Gameplay - 8/10
Graphics - 8/10
Sound - 8/10
Replay Value - 8/10

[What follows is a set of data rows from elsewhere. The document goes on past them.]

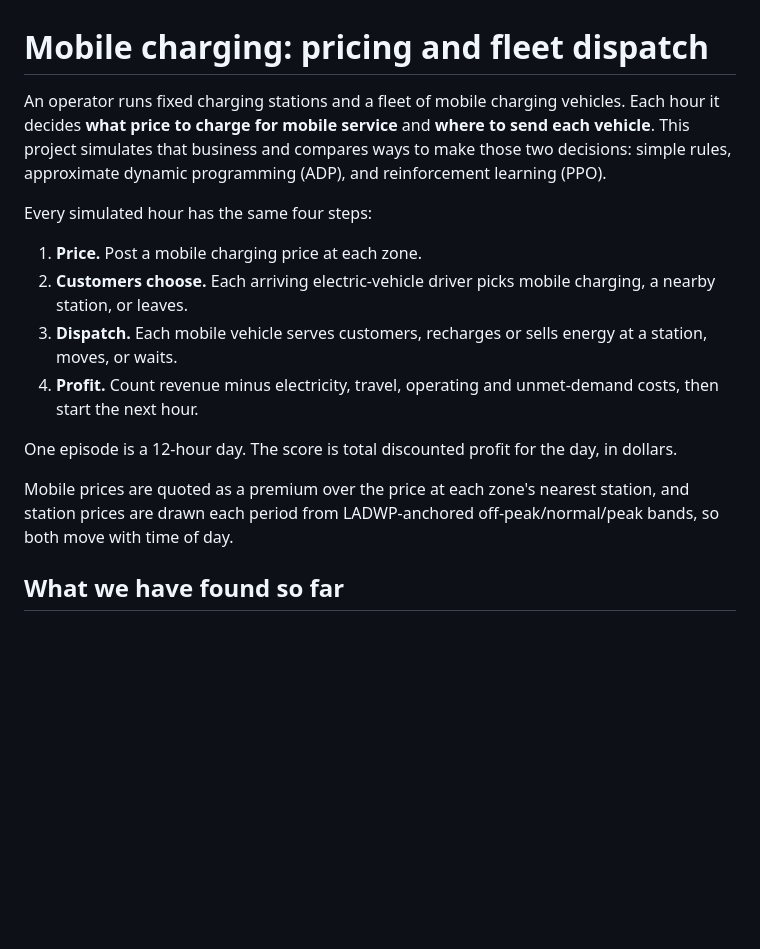
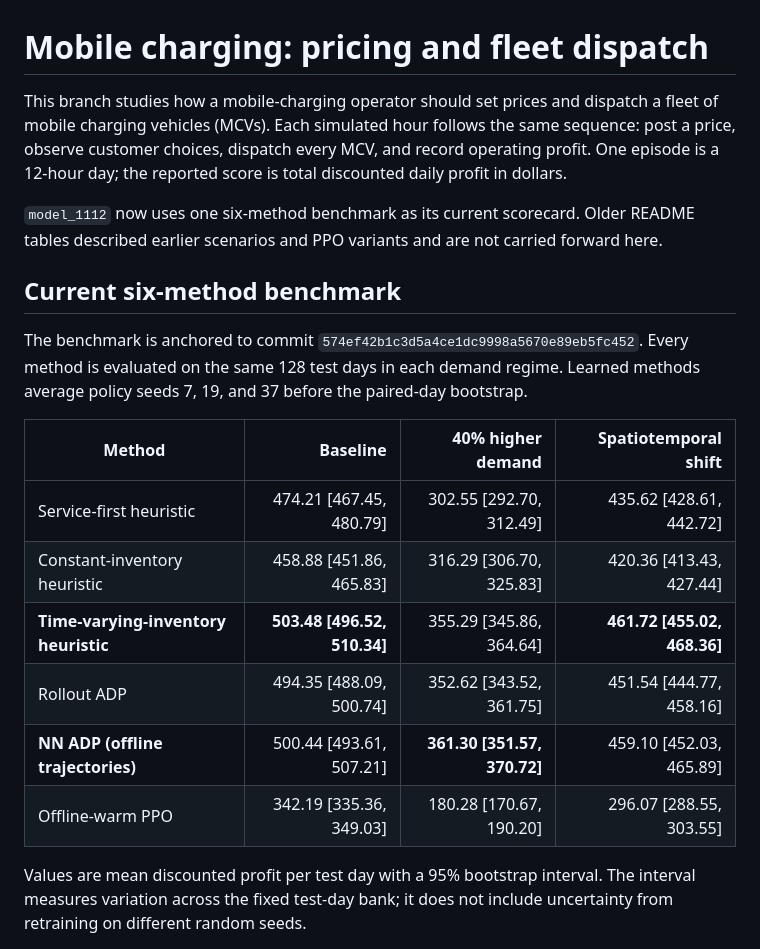
Before and after one commit to dxzz123/RL-Project, a Markdown page: README.md, the part around one of its changes. Drawn GitHub-style; blank space fills up the shorter version.

```diff
--- a/README.md
+++ b/README.md
@@ -1,17 +1,21 @@
 # Mobile charging: pricing and fleet dispatch
 
-An operator runs fixed charging stations and a fleet of mobile charging vehicles. Each hour it decides **what price to charge for mobile service** and **where to send each vehicle**. This project simulates that business and compares ways to make those two decisions: simple rules, approximate dynamic programming (ADP), and reinforcement learning (PPO).
+This branch studies how a mobile-charging operator should set prices and dispatch a fleet of mobile charging vehicles (MCVs). Each simulated hour follows the same sequence: post a price, observe customer choices, dispatch every MCV, and record operating profit. One episode is a 12-hour day; the reported score is total discounted daily profit in dollars.
 
-Every simulated hour has the same four steps:
+`model_1112` now uses one six-method benchmark as its current scorecard. Older README tables described earlier scenarios and PPO variants and are not carried forward here.
 
-1. **Price.** Post a mobile charging price at each zone.
-2. **Customers choose.** Each arriving electric-vehicle driver picks mobile charging, a nearby station, or leaves.
-3. **Dispatch.** Each mobile vehicle serves customers, recharges or sells energy at a station, moves, or waits.
-4. **Profit.** Count revenue minus electricity, travel, operating and unmet-demand costs, then start the next hour.
+## Current six-method benchmark
 
-One episode is a 12-hour day. The score is total discounted profit for the day, in dollars.
+The benchmark is anchored to commit `574ef42b1c3d5a4ce1dc9998a5670e89eb5fc452`. Every method is evaluated on the same 128 test days in each demand regime. Learned methods average policy seeds 7, 19, and 37 before the paired-day bootstrap.
 
-Mobile prices are quoted as a premium over the price at each zone's nearest station, and station prices are drawn each period from LADWP-anchored off-peak/normal/peak bands, so both move with time of day.
+| Method | Baseline | 40% higher demand | Spatiotemporal shift |
+|---|---:|---:|---:|
+| Service-first heuristic | 474.21 [467.45, 480.79] | 302.55 [292.70, 312.49] | 435.62 [428.61, 442.72] |
+| Constant-inventory heuristic | 458.88 [451.86, 465.83] | 316.29 [306.70, 325.83] | 420.36 [413.43, 427.44] |
+| **Time-varying-inventory heuristic** | **503.48 [496.52, 510.34]** | 355.29 [345.86, 364.64] | **461.72 [455.02, 468.36]** |
+| Rollout ADP | 494.35 [488.09, 500.74] | 352.62 [343.52, 361.75] | 451.54 [444.77, 458.16] |
+| **NN ADP (offline trajectories)** | 500.44 [493.61, 507.21] | **361.30 [351.57, 370.72]** | 459.10 [452.03, 465.89] |
+| Offline-warm PPO | 342.19 [335.36, 349.03] | 180.28 [170.67, 190.20] | 296.07 [288.55, 303.55] |
 
-## What we have found so far
+Values are mean discounted profit per test day with a 95% bootstrap interval. The interval measures variation across the fixed test-day bank; it does not include uncertainty from retraining on different random seeds.
 
```
Also changed, not shown: other parts of README.md (+38 -51 lines).
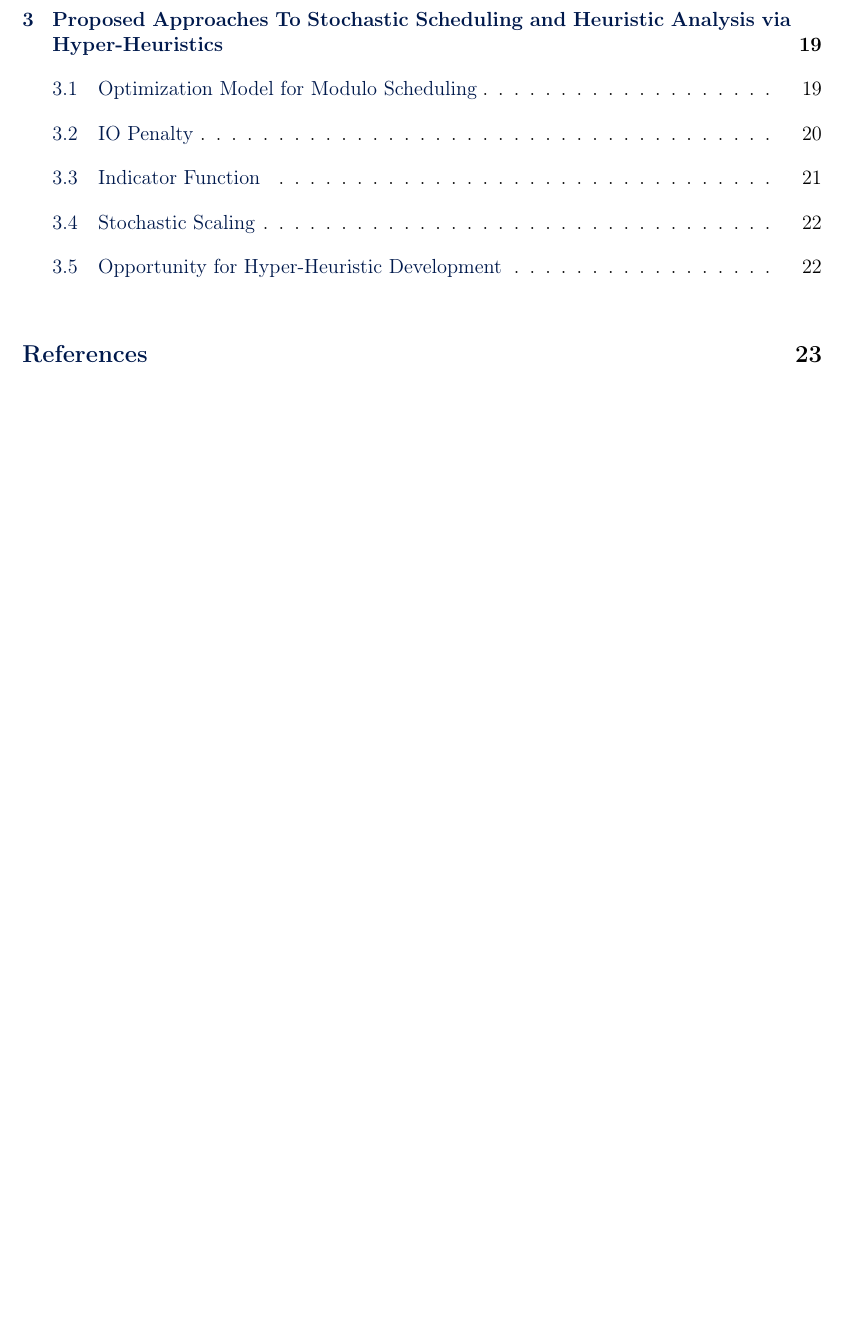
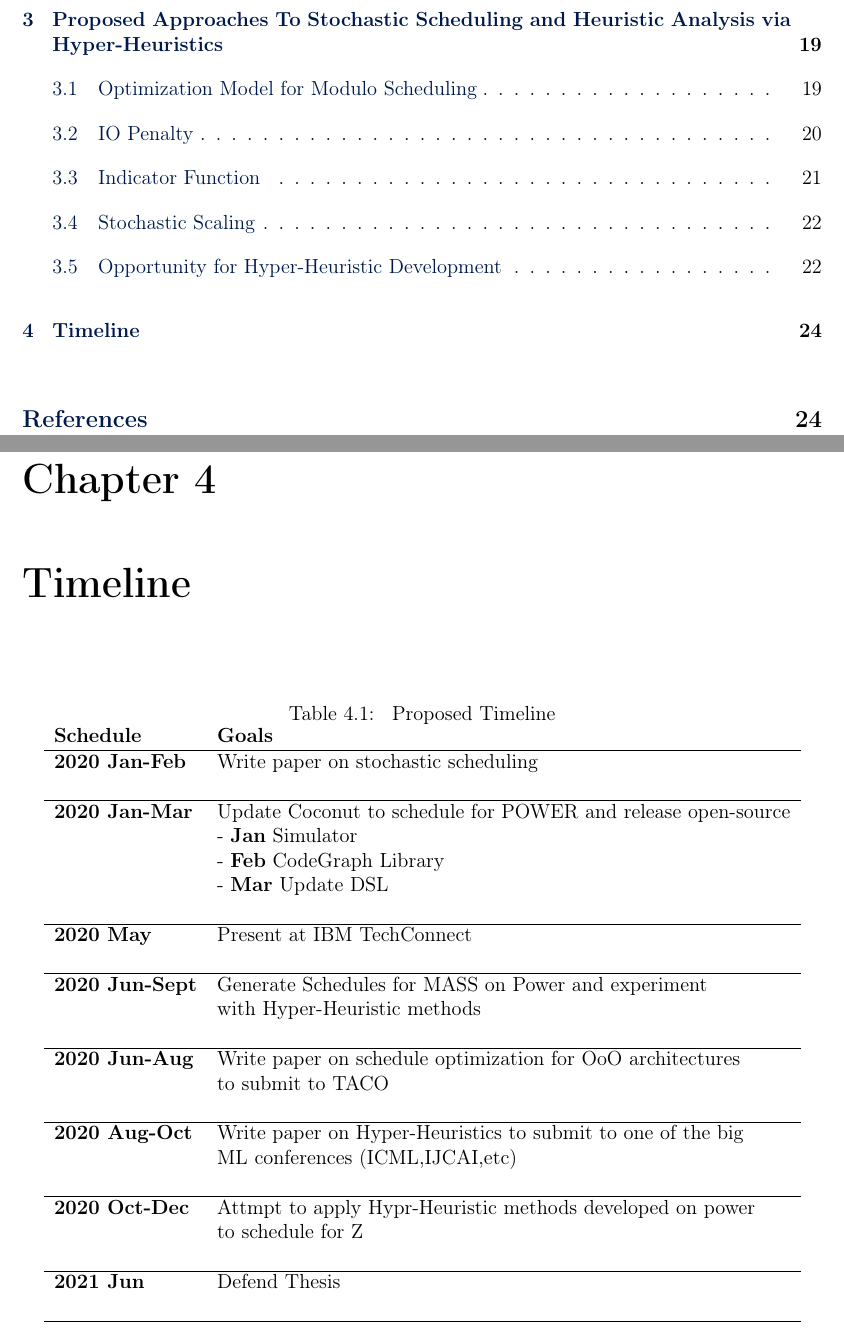
Before and after one commit to dalvescb/phd_thesis, a LaTeX thesis (proposal.tex): part of page 4 of 29 before the commit and two parts of pages 4 and 26 of 30 after it, the two joined at a grey line, cut so that both start at the same text, the shorter picture padded with empty space. Compiled offline with pdfLaTeX.

Commit message:
added timeline

```diff
--- a/proposal.tex
+++ b/proposal.tex
@@ -49,7 +49,7 @@
  pdftitle={Analysis of Compiler Heuristics via Stochastic Scheduling and Hyper-Heuristics},
  pdfkeywords={},
  pdfsubject={Thesis proposal for Curtis D'Alves; McMaster University 2019.},
- pdfcreator={Emacs 26.3 (Org mode 9.3)},
+ pdfcreator={Emacs 26.3 (Org mode 9.2.3)},
  pdflang={English}}
 \begin{document}
 
@@ -928,6 +937,50 @@ generation, by finding new groupings to scale. Given a clustering with scaling
 A prominent research question would be for this work would be whether or not
 it's possible to avoid such clusterings.
 
+\chapter{Timeline}
+\label{sec:orge7ec8e4}
+
+\begin{table}[htbp]
+\caption{\label{tab:ProposedTimeline}
+Proposed Timeline}
+\centering
+\begin{tabular}{ll}
+\textbf{Schedule} & \textbf{Goals}\\
+\hline
+\textbf{2020 Jan-Feb} & Write paper on stochastic scheduling\\
+ & \\
+\hline
+\textbf{2020 Jan-Mar} & Update Coconut to schedule for POWER and release open-source\\
+ & - \textbf{Jan} Simulator\\
+ & - \textbf{Feb} CodeGraph Library\\
+ & - \textbf{Mar} Update DSL\\
+ & \\
+\hline
+\textbf{2020 May} & Present at IBM TechConnect\\
+ & \\
+\hline
+\textbf{2020 Jun-Sept} & Generate Schedules for MASS on Power and experiment\\
+ & with Hyper-Heuristic methods\\
+ & \\
+\hline
+\textbf{2020 Jun-Aug} & Write paper on schedule optimization for OoO architectures\\
+ & to submit to TACO\\
+ & \\
+\hline
+\textbf{2020 Aug-Oct} & Write paper on Hyper-Heuristics to submit to one of the big\\
+ & ML conferences (ICML,IJCAI,etc)\\
+ & \\
+\hline
+\textbf{2020 Oct-Dec} & Attmpt to apply Hypr-Heuristic methods developed on power\\
+ & to schedule for Z\\
+ & \\
+\hline
+\textbf{2021 Jun} & Defend Thesis\\
+ & \\
+\hline
+\end{tabular}
+\end{table}
+
 \addcontentsline{toc}{part}{References}
 \printbibliography
 \end{document}
```
Also changed, not shown: proposal.pdf, proposal.tex (75 more changed lines), 1 other file.
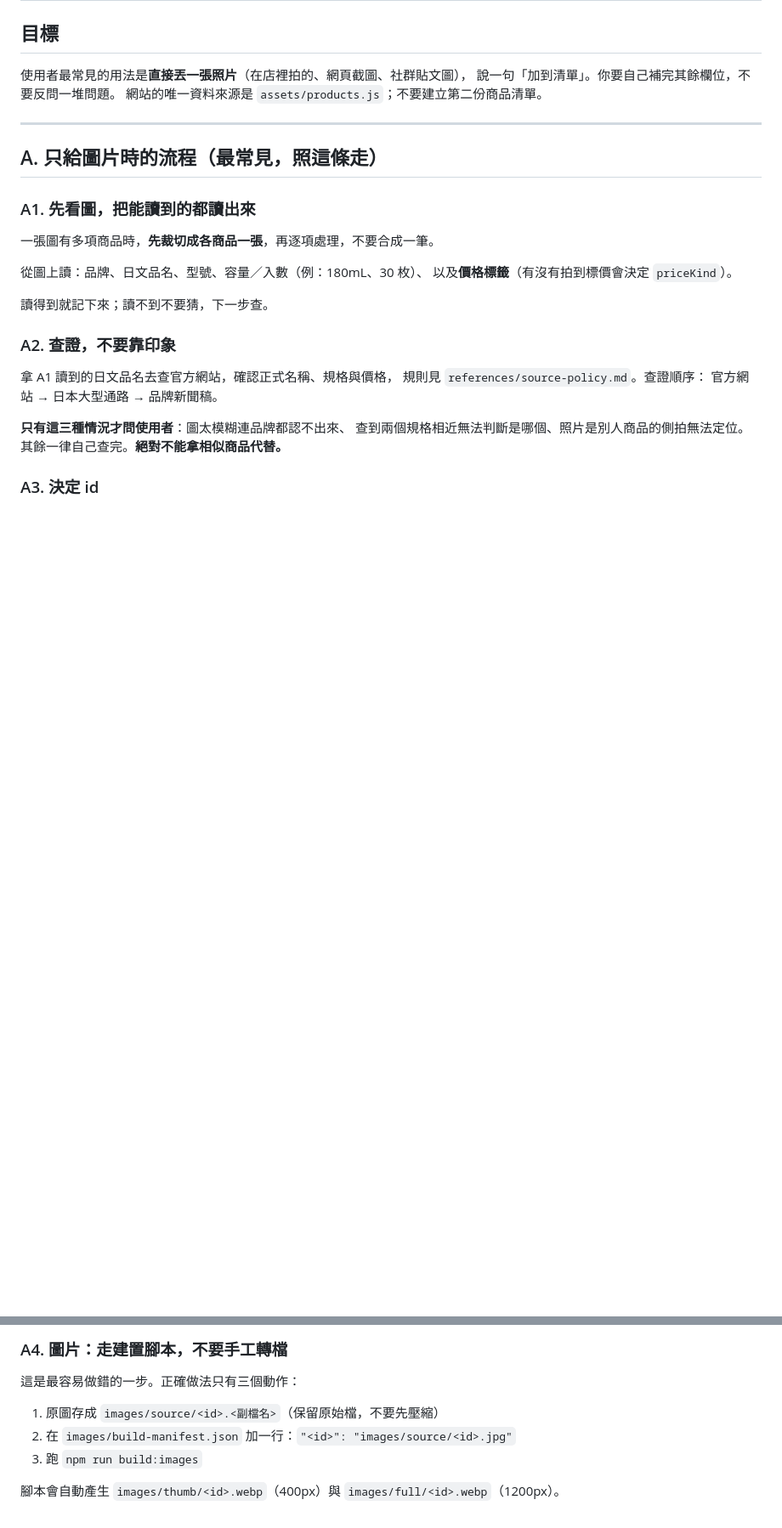
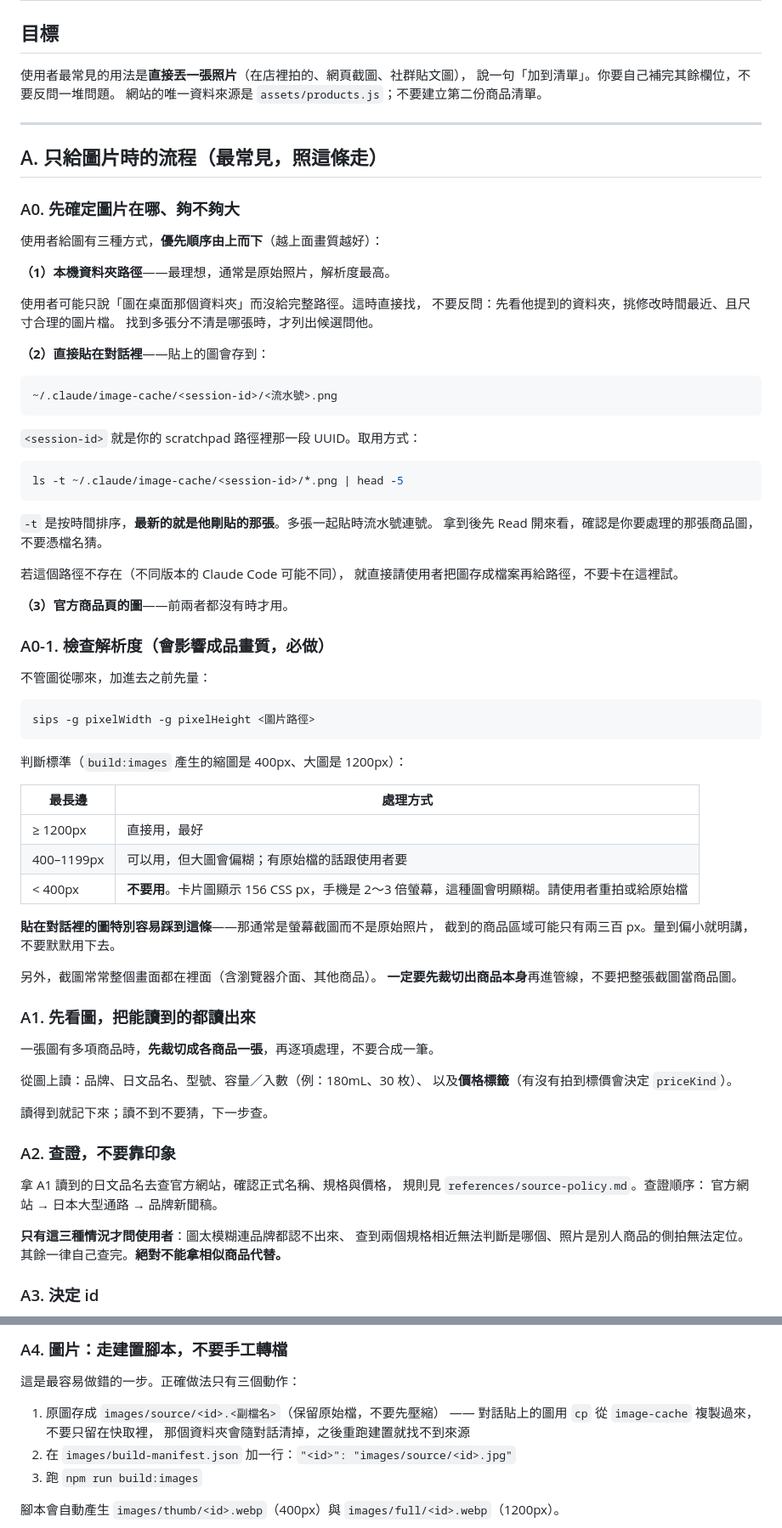
Before and after one commit to jack926509/KIJ-trip-shopping, a Markdown page: skills/kij-shopping-list/SKILL.md, 2 parts joined by grey strips. Shown at 85% size. Drawn GitHub-style; blank space fills up the shorter version.

Commit message:
docs(skill): 補上圖片三種來源與解析度門檻
使用者給圖有兩種主要方式，原本 skill 只假設「檔案已經在某處」：
- 本機資料夾路徑（畫質最好，優先）
- 直接貼在對話裡 → 實際會落在 ~/.claude/image-cache/<session-id>/
  （已實測確認，session-id 取自 scratchpad 路徑）

另補解析度門檻：<400px 不可用（卡片圖 156 CSS px × 2～3 倍螢幕會糊），
並提醒對話截圖常含瀏覽器介面、須先裁切出商品本身。

Co-Authored-By: Claude Opus 5 <noreply@anthropic.com>

````diff
--- a/skills/kij-shopping-list/SKILL.md
+++ b/skills/kij-shopping-list/SKILL.md
@@ -14,6 +14,58 @@ description: 新增或更新北九州購物清單商品。當使用者說「新
 ---
 
 ## A. 只給圖片時的流程（最常見，照這條走）
+
+### A0. 先確定圖片在哪、夠不夠大
+
+使用者給圖有三種方式，**優先順序由上而下**（越上面畫質越好）：
+
+**（1）本機資料夾路徑**——最理想，通常是原始照片，解析度最高。
+
+使用者可能只說「圖在桌面那個資料夾」而沒給完整路徑。這時直接找，
+不要反問：先看他提到的資料夾，挑修改時間最近、且尺寸合理的圖片檔。
+找到多張分不清是哪張時，才列出候選問他。
+
+**（2）直接貼在對話裡**——貼上的圖會存到：
+
+```
+~/.claude/image-cache/<session-id>/<流水號>.png
+```
+
+`<session-id>` 就是你的 scratchpad 路徑裡那一段 UUID。取用方式：
+
+```bash
+ls -t ~/.claude/image-cache/<session-id>/*.png | head -5
+```
+
+`-t` 是按時間排序，**最新的就是他剛貼的那張**。多張一起貼時流水號連號。
+拿到後先 Read 開來看，確認是你要處理的那張商品圖，不要憑檔名猜。
+
+若這個路徑不存在（不同版本的 Claude Code 可能不同），
+就直接請使用者把圖存成檔案再給路徑，不要卡在這裡試。
+
+**（3）官方商品頁的圖**——前兩者都沒有時才用。
+
+### A0-1. 檢查解析度（會影響成品畫質，必做）
+
+不管圖從哪來，加進去之前先量：
+
+```bash
+sips -g pixelWidth -g pixelHeight <圖片路徑>
+```
+
+判斷標準（`build:images` 產生的縮圖是 400px、大圖是 1200px）：
+
+| 最長邊 | 處理方式 |
+|---|---|
+| ≥ 1200px | 直接用，最好 |
+| 400–1199px | 可以用，但大圖會偏糊；有原始檔的話跟使用者要 |
+| < 400px | **不要用**。卡片圖顯示 156 CSS px，手機是 2～3 倍螢幕，這種圖會明顯糊。請使用者重拍或給原始檔 |
+
+**貼在對話裡的圖特別容易踩到這條**——那通常是螢幕截圖而不是原始照片，
+截到的商品區域可能只有兩三百 px。量到偏小就明講，不要默默用下去。
+
+另外，截圖常常整個畫面都在裡面（含瀏覽器介面、其他商品）。
+**一定要先裁切出商品本身**再進管線，不要把整張截圖當商品圖。
 
 ### A1. 先看圖，把能讀到的都讀出來
 
@@ -45,6 +97,8 @@ key 就是這個 id，改了等於把他勾好的紀錄清空。
 這是最容易做錯的一步。正確做法只有三個動作：
 
 1. 原圖存成 `images/source/<id>.<副檔名>`（保留原始檔，不要先壓縮）
+   —— 對話貼上的圖用 `cp` 從 `image-cache` 複製過來，不要只留在快取裡，
+   那個資料夾會隨對話清掉，之後重跑建置就找不到來源
 2. 在 `images/build-manifest.json` 加一行：`"<id>": "images/source/<id>.jpg"`
 3. 跑 `npm run build:images`
 
````
Also changed, not shown: other parts of skills/kij-shopping-list/SKILL.md (+1 -1 lines).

A unique, but slow-paced roguelike that requires brains and brawn to light up the Sunless Sea: Zubmariner Edition.